Hi, this is Michael again. This year’s theme for the YAP is Green Energy. The theme guides everything that will be in the final performance: it will define the choreographer’s message and energy through dance, shape the music we write, mold the art we make. Each group now has a different name that has to do with green energy. Today, all the groups worked on a “green energy” rap for the final performance. The seniors had auditions for Sarah Choroszy’s dance, titled “Cats To Be Kitten Me.” Stay tuned for more updates!
Archive for July 27th, 2012
On the eve of the 2012 Summer Olympics, week one of the Professional Training Program is almost to a close. Most of my recent cafeteria conversation swings from what Olympic events to watch to when they are happening. It seems like watching others complete amazing feats of the body will be great way to recuperate during this rainy weekend. Not that Bates Dance Festival is anywhere close to as straining as Olympic competition, but it certainly has been a full and busy week. Let’s review.
We all attended a lecture demonstration from the Kate Weare dancers. They will be performing this Friday and Saturday evening. During the lecture, they performed one duet from the work, rotating the cast members to show the grand differences that changing dancers can make. Most notable however (for me), was how the dancers worked with their varying height differences. While gender pairings are always glaringly noticeable and complex, I’m more interested in the physical, more basic challenge of working with an entirely new body and how dancers adapt movement to continue the flow. The Kate Weare dancers stressed the importance of constantly switching roles to be able to comfortably (and seemingly effortlessly) dance well with each other.

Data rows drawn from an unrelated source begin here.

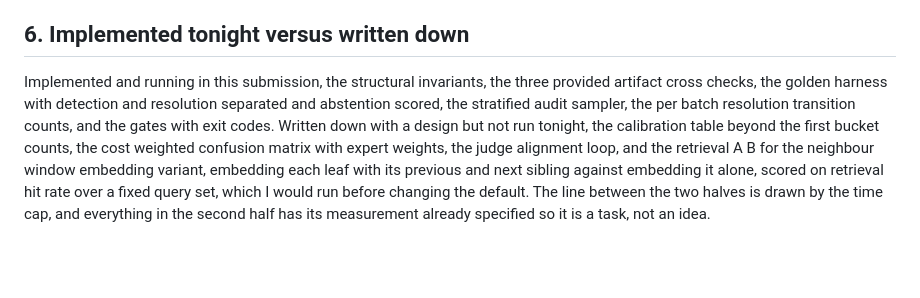
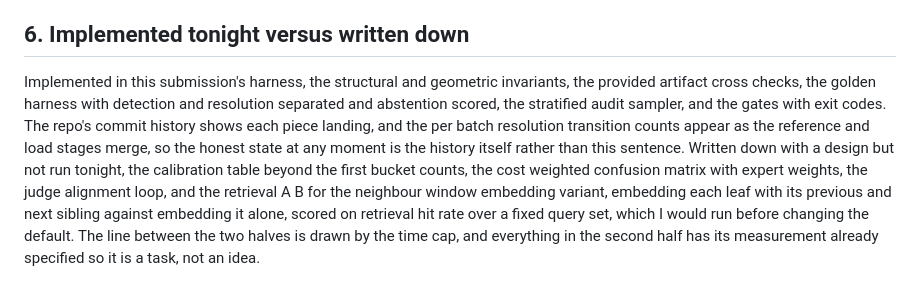
Before and after one commit to dporder/whitespace-kg-assessment, a Markdown page: EVALUATION.md, the part around the change. Drawn GitHub-style; blank space fills up the shorter version.

Commit message:
EVALUATION: tense reconciled to the live repo state
Co-Authored-By: Claude Fable 5 <noreply@anthropic.com>

```diff
--- a/EVALUATION.md
+++ b/EVALUATION.md
@@ -47,4 +47,4 @@ Evaluation is scoped, not monolithic. A routine batch evaluates the parts it tou
 
 ## 6. Implemented tonight versus written down
 
-Implemented and running in this submission, the structural invariants, the three provided artifact cross checks, the golden harness with detection and resolution separated and abstention scored, the stratified audit sampler, the per batch resolution transition counts, and the gates with exit codes. Written down with a design but not run tonight, the calibration table beyond the first bucket counts, the cost weighted confusion matrix with expert weights, the judge alignment loop, and the retrieval A B for the neighbour window embedding variant, embedding each leaf with its previous and next sibling against embedding it alone, scored on retrieval hit rate over a fixed query set, which I would run before changing the default. The line between the two halves is drawn by the time cap, and everything in the second half has its measurement already specified so it is a task, not an idea.
+Implemented in this submission's harness, the structural and geometric invariants, the provided artifact cross checks, the golden harness with detection and resolution separated and abstention scored, the stratified audit sampler, and the gates with exit codes. The repo's commit history shows each piece landing, and the per batch resolution transition counts appear as the reference and load stages merge, so the honest state at any moment is the history itself rather than this sentence. Written down with a design but not run tonight, the calibration table beyond the first bucket counts, the cost weighted confusion matrix with expert weights, the judge alignment loop, and the retrieval A B for the neighbour window embedding variant, embedding each leaf with its previous and next sibling against embedding it alone, scored on retrieval hit rate over a fixed query set, which I would run before changing the default. The line between the two halves is drawn by the time cap, and everything in the second half has its measurement already specified so it is a task, not an idea.
```
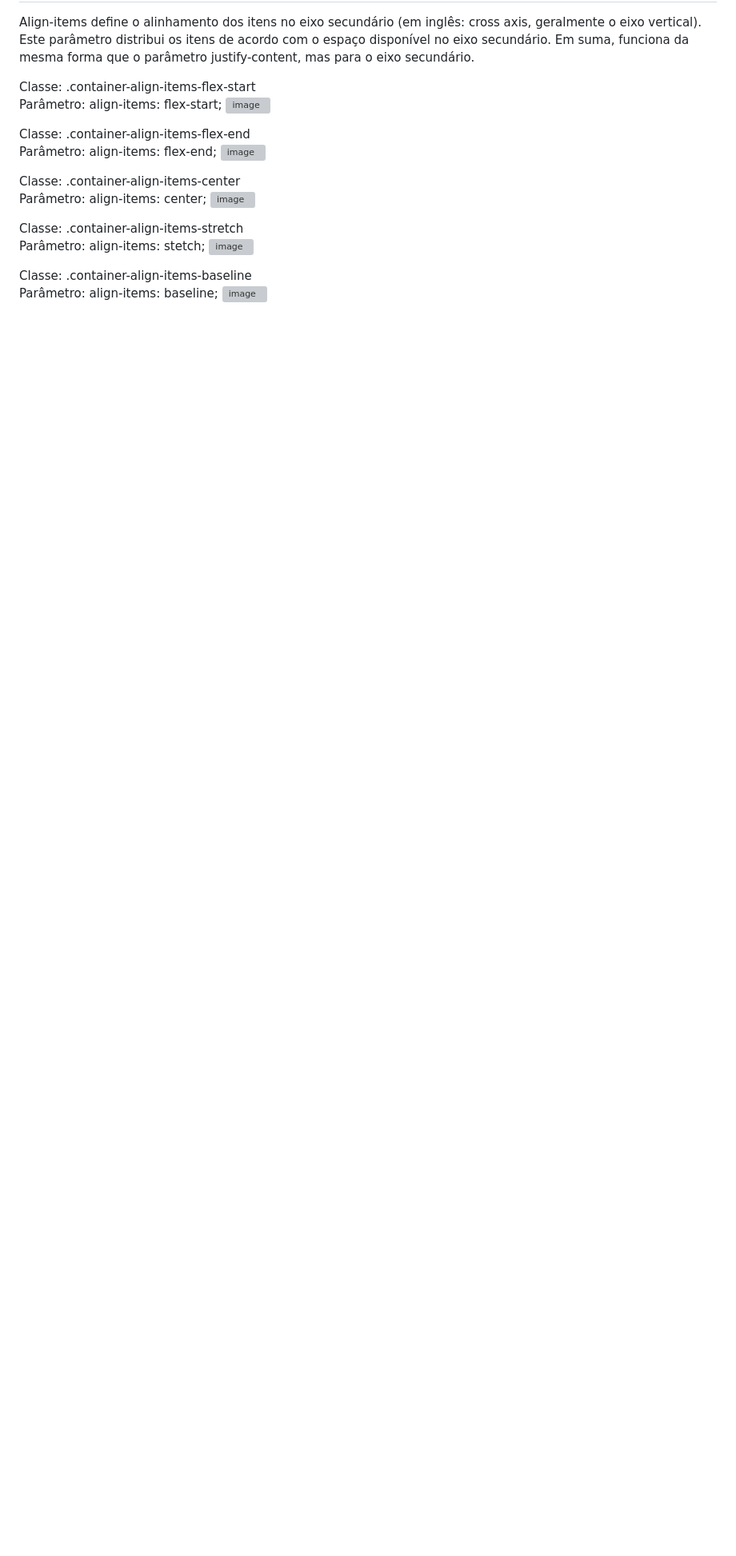
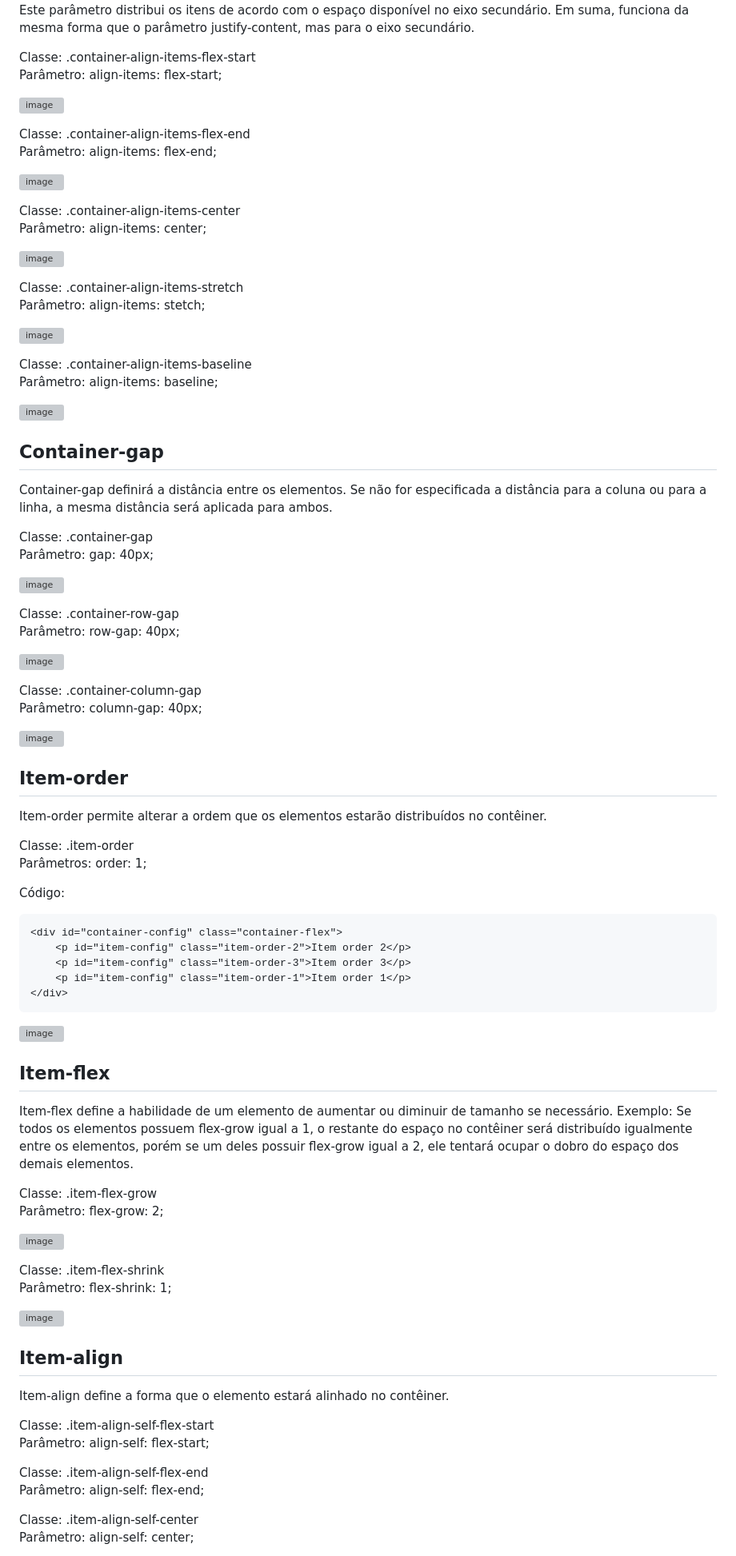
Before and after one commit to R0chaa/WebMobile, a Markdown page: POC1-Flexbox/README.md, the part around the change printed below. Shown: that part at 80% size. Drawn GitHub-style; blank space fills up the shorter version; grey boxes are pictures that could not be loaded.

````diff
--- a/POC1-Flexbox/README.md
+++ b/POC1-Flexbox/README.md
@@ -73,19 +86,87 @@ Parâmetro: align-items: flex-start;
 
 Classe: .container-align-items-flex-end\
 Parâmetro: align-items: flex-end;
+
 ![image](https://github.com/user-attachments/assets/d1cb8091-229a-42f6-a0c8-ad8fea2c80fd)
 
 
 Classe: .container-align-items-center\
 Parâmetro: align-items: center;
+
 ![image](https://github.com/user-attachments/assets/51166926-eb7b-4576-af41-df471b00675f)
 
 
 Classe: .container-align-items-stretch\
 Parâmetro: align-items: stetch;
+
 ![image](https://github.com/user-attachments/assets/923f0d94-e69b-49a7-afc7-63d390f933b0)
 
 
 Classe: .container-align-items-baseline\
 Parâmetro: align-items: baseline;
+
 ![image](https://github.com/user-attachments/assets/d67379c6-480e-48c1-8511-79527f02a518)
+
+## Container-gap
+Container-gap definirá a distância entre os elementos. Se não for especificada a distância para a coluna ou para a linha, a mesma distância será aplicada para ambos.
+
+Classe: .container-gap\
+Parâmetro: gap: 40px;
+
+![image](https://github.com/user-attachments/assets/fa401f1c-be62-4072-abb8-348957682032)
+
+Classe: .container-row-gap\
+Parâmetro: row-gap: 40px;
+
+![image](https://github.com/user-attachments/assets/b950b8f8-3562-402e-99c4-fe4f2211dcb8)
+
+Classe: .container-column-gap\
+Parâmetro: column-gap: 40px;
+
+![image](https://github.com/user-attachments/assets/6e954d86-4c56-4a9c-880e-95acdbf6810e)
+
+## Item-order
+Item-order permite alterar a ordem que os elementos estarão distribuídos no contêiner.
+
+Classe: .item-order\
+Parâmetros: order: 1;
+
+Código:
+```
+<div id="container-config" class="container-flex">
+    <p id="item-config" class="item-order-2">Item order 2</p>
+    <p id="item-config" class="item-order-3">Item order 3</p>
+    <p id="item-config" class="item-order-1">Item order 1</p>
+</div>
+```
+
+![image](https://github.com/user-attachments/assets/c256057d-81ba-466e-b5ed-a13579bcd26f)
+
+## Item-flex
+
+Item-flex define a habilidade de um elemento de aumentar ou diminuir de tamanho se necessário.
+Exemplo: Se todos os elementos possuem flex-grow igual a 1, o restante do espaço no contêiner será distribuído igualmente entre os elementos, porém se um deles possuir flex-grow igual a 2, ele tentará ocupar o dobro do espaço dos demais elementos.
+
+Classe: .item-flex-grow\
+Parâmetro: flex-grow: 2;
+
+![image](https://github.com/user-attachments/assets/c566fcc3-e523-49c1-a9d8-5166ca3a312d)
+
+Classe: .item-flex-shrink\
+Parâmetro: flex-shrink: 1;
+
+![image](https://github.com/user-attachments/assets/250debcd-1e71-4f2b-b032-2f447fe4e99a)
+
+## Item-align
+
+Item-align define a forma que o elemento estará alinhado no contêiner.
+
+Classe: .item-align-self-flex-start\
+Parâmetro: align-self: flex-start;
+
+Classe: .item-align-self-flex-end\
+Parâmetro: align-self: flex-end;
+
+Classe: .item-align-self-center\
+Parâmetro: align-self: center;
+
````
Also changed, not shown: other parts of POC1-Flexbox/README.md (+20 -0 lines).
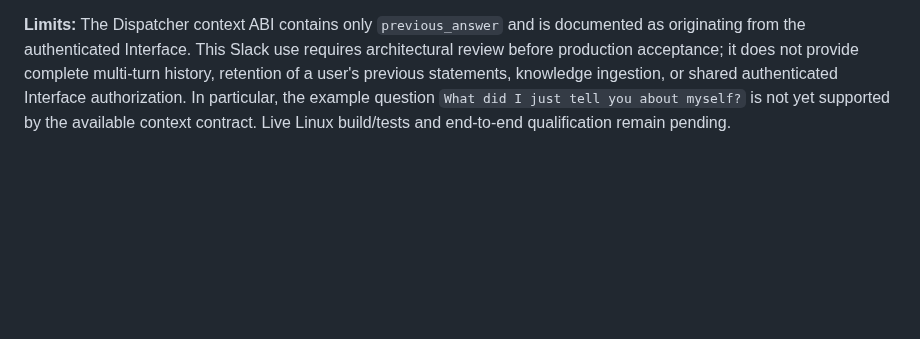
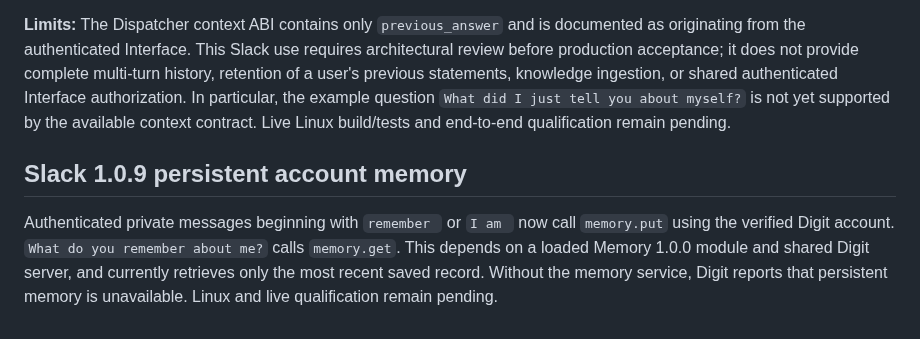
Before and after one commit to stnlabz/digit, a Markdown page: modules/slack/README.md, the part around the change. GitHub-like rendering; blank space fills up the shorter version.

Commit message:
Docs: Slack 1.0.9 shared persistent account memory

```diff
--- a/modules/slack/README.md
+++ b/modules/slack/README.md
@@ -105,3 +105,7 @@ Because Slack intercepts messages beginning with `/`, the direct-message command
 Authenticated Slack direct messages now invoke the existing `dispatcher.handle_scoped_context` service rather than the legacy scoped-only service. The module maintains the **previous Dispatcher reply only** in its volatile one-hour, workspace/user-bound login session. The context is cleared on logout, expiry and module stop. Unauthenticated DMs and Slack channel mentions continue to use `dispatcher.handle_scoped`. An exact account-identity question in an authenticated DM is answered from the verified account session without conveying account identity as a Dispatcher privilege claim. Slack actor identity remains `slack:<user-id>`; no access grants, Core, Intent, Corpus or Dispatcher implementation have been changed.
 
 **Limits:** The Dispatcher context ABI contains only `previous_answer` and is documented as originating from the authenticated Interface. This Slack use requires architectural review before production acceptance; it does not provide complete multi-turn history, retention of a user's previous statements, knowledge ingestion, or shared authenticated Interface authorization. In particular, the example question `What did I just tell you about myself?` is not yet supported by the available context contract. Live Linux build/tests and end-to-end qualification remain pending.
+
+## Slack 1.0.9 persistent account memory
+
+Authenticated private messages beginning with `remember ` or `I am ` now call `memory.put` using the verified Digit account. `What do you remember about me?` calls `memory.get`. This depends on a loaded Memory 1.0.0 module and shared Digit server, and currently retrieves only the most recent saved record. Without the memory service, Digit reports that persistent memory is unavailable. Linux and live qualification remain pending.
```
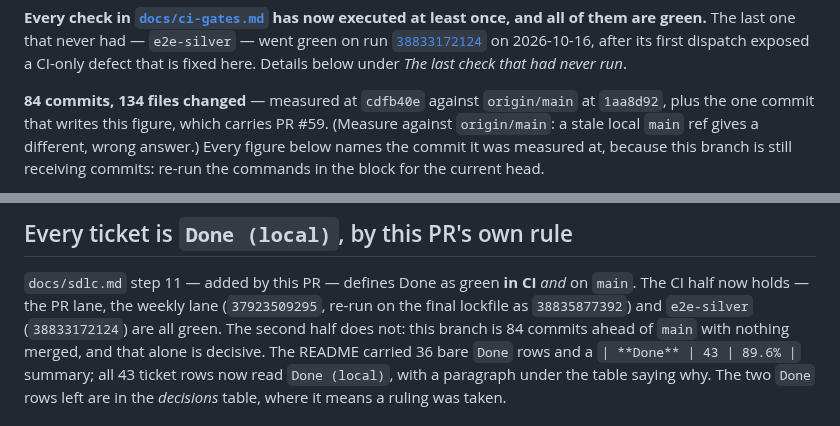
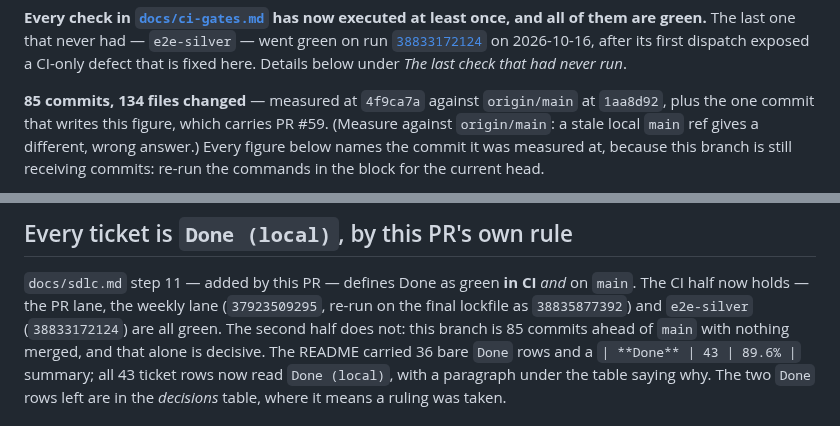
Before and after one commit to luanmorenommaciel/sentinel, a Markdown page: docs/pr-body-sdlc-e2e-review.md, 2 parts joined by grey strips. GitHub-like rendering.

Commit message:
docs(pr): re-pin the counts after the heavy-lane re-run
Co-Authored-By: Claude Opus 5 <noreply@anthropic.com>

```diff
--- a/docs/pr-body-sdlc-e2e-review.md
+++ b/docs/pr-body-sdlc-e2e-review.md
@@ -25,7 +25,7 @@ all of them are green.** The last one that never had — `e2e-silver` — went g
 2026-10-16, after its first dispatch exposed a CI-only defect that is fixed here. Details
 below under *The last check that had never run*.
 
-**84 commits, 134 files changed** — measured at `cdfb40e` against `origin/main` at `1aa8d92`, plus the one commit that writes this figure,
+**85 commits, 134 files changed** — measured at `4f9ca7a` against `origin/main` at `1aa8d92`, plus the one commit that writes this figure,
 which carries PR #59. (Measure against `origin/main`: a stale local `main` ref gives a
 different, wrong answer.) Every figure below names the commit it was measured at, because this
 branch is still receiving commits: re-run the commands in the block for the current head.
@@ -432,7 +432,7 @@ this is *not* what killed `docker-build` in that run; it died on its own timeout
 
 `docs/sdlc.md` step 11 — added by this PR — defines Done as green **in CI** *and* on `main`.
 The CI half now holds — the PR lane, the weekly lane (`37923509295`, re-run on the final lockfile as `38835877392`) and `e2e-silver`
-(`38833172124`) are all green. The second half does not: this branch is 84 commits ahead of
+(`38833172124`) are all green. The second half does not: this branch is 85 commits ahead of
 `main` with nothing merged, and that alone is decisive. The README carried 36 bare `Done` rows and a `| **Done** | 43 | 89.6% |` summary;
 all 43 ticket rows now read `Done (local)`, with a paragraph under the table saying why. The two
 `Done` rows left are in the *decisions* table, where it means a ruling was taken.
```
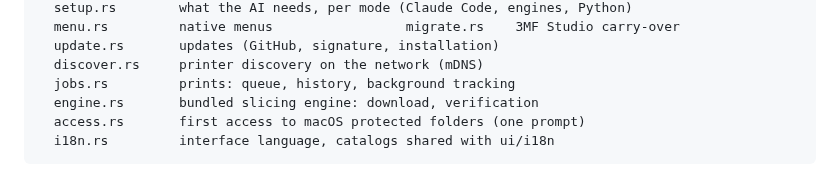
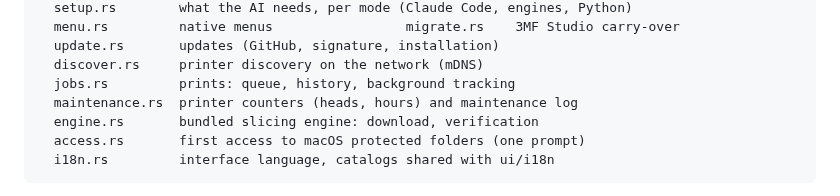
Before and after one commit to kameka22/snap-studio, a Markdown page: docs/DEVELOPMENT.md, the part around the change. GitHub-like rendering.

```diff
--- a/docs/DEVELOPMENT.md
+++ b/docs/DEVELOPMENT.md
@@ -85,6 +85,7 @@ src-tauri/src/
   update.rs       updates (GitHub, signature, installation)
   discover.rs     printer discovery on the network (mDNS)
   jobs.rs         prints: queue, history, background tracking
+  maintenance.rs  printer counters (heads, hours) and maintenance log
   engine.rs       bundled slicing engine: download, verification
   access.rs       first access to macOS protected folders (one prompt)
   i18n.rs         interface language, catalogs shared with ui/i18n
```
Also changed, not shown: README.fr.md (+28 -1 lines), README.md (+25 -1 lines), docs/plans/printer-maintenance.md (added, +72 -0 lines), docs/screenshots/maintenance.png (added), 11 other files.
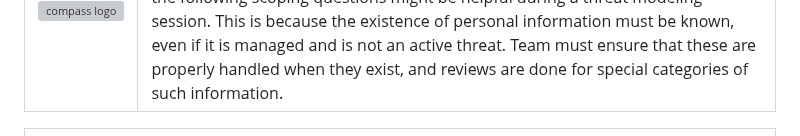
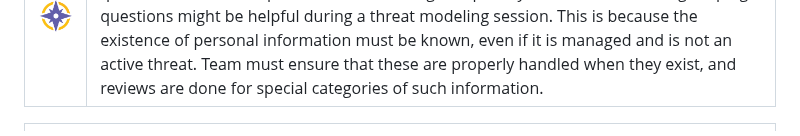
Before and after one commit to Comcast/xCOMPASS, a Markdown page: questionnaire/README.md, the part around the change. Rendered like a GitHub page; grey boxes are pictures that could not be loaded.

```diff
--- a/questionnaire/README.md
+++ b/questionnaire/README.md
@@ -1,7 +1,7 @@
 <table>
 <thead>
   <tr style="width:40%">
-    <td><img src="../figures/compass-logo-png.png" alt="compass logo"></td>
+    <td><img src="../personas/figures/compass-logo-png.png" alt="compass logo"></td>
     <td>xCOMPASS is a questionnaire developed from MAP personas so that threat modelers can ask specific and targeted questions covering a range of privacy threats. Each question is linked to a persona. Before diving into privacy threats, the following scoping questions might be helpful during a threat modeling session. This is because the existence of personal information must be known, even if it is managed and is not an active threat. Team must ensure that these are properly handled when they exist, and reviews are done for special categories of such information.</td>
   </tr>
 </thead>
```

And speaking of the practice of working with new bodies, last night there was a very full turnout for the contact improvisation jam. I spent the majority of the time watching the session. Most enjoyable was watching the youngest jammers fearlessly leap around a corner of the space with each other. These dancers, I’m guessing ages 10 and under, embodied some of the qualities most desired in a seasoned contact improviser. Confidence, generosity, and humor bubbled in the kid’s section, catching the attention of some of the adults-which led to some wonderful duets containing excellent weight shift control and boundless jumps.
Next week, stay tuned for faculty and staff interviews and pertinent Olympic highlights.
Enjoy the weekend!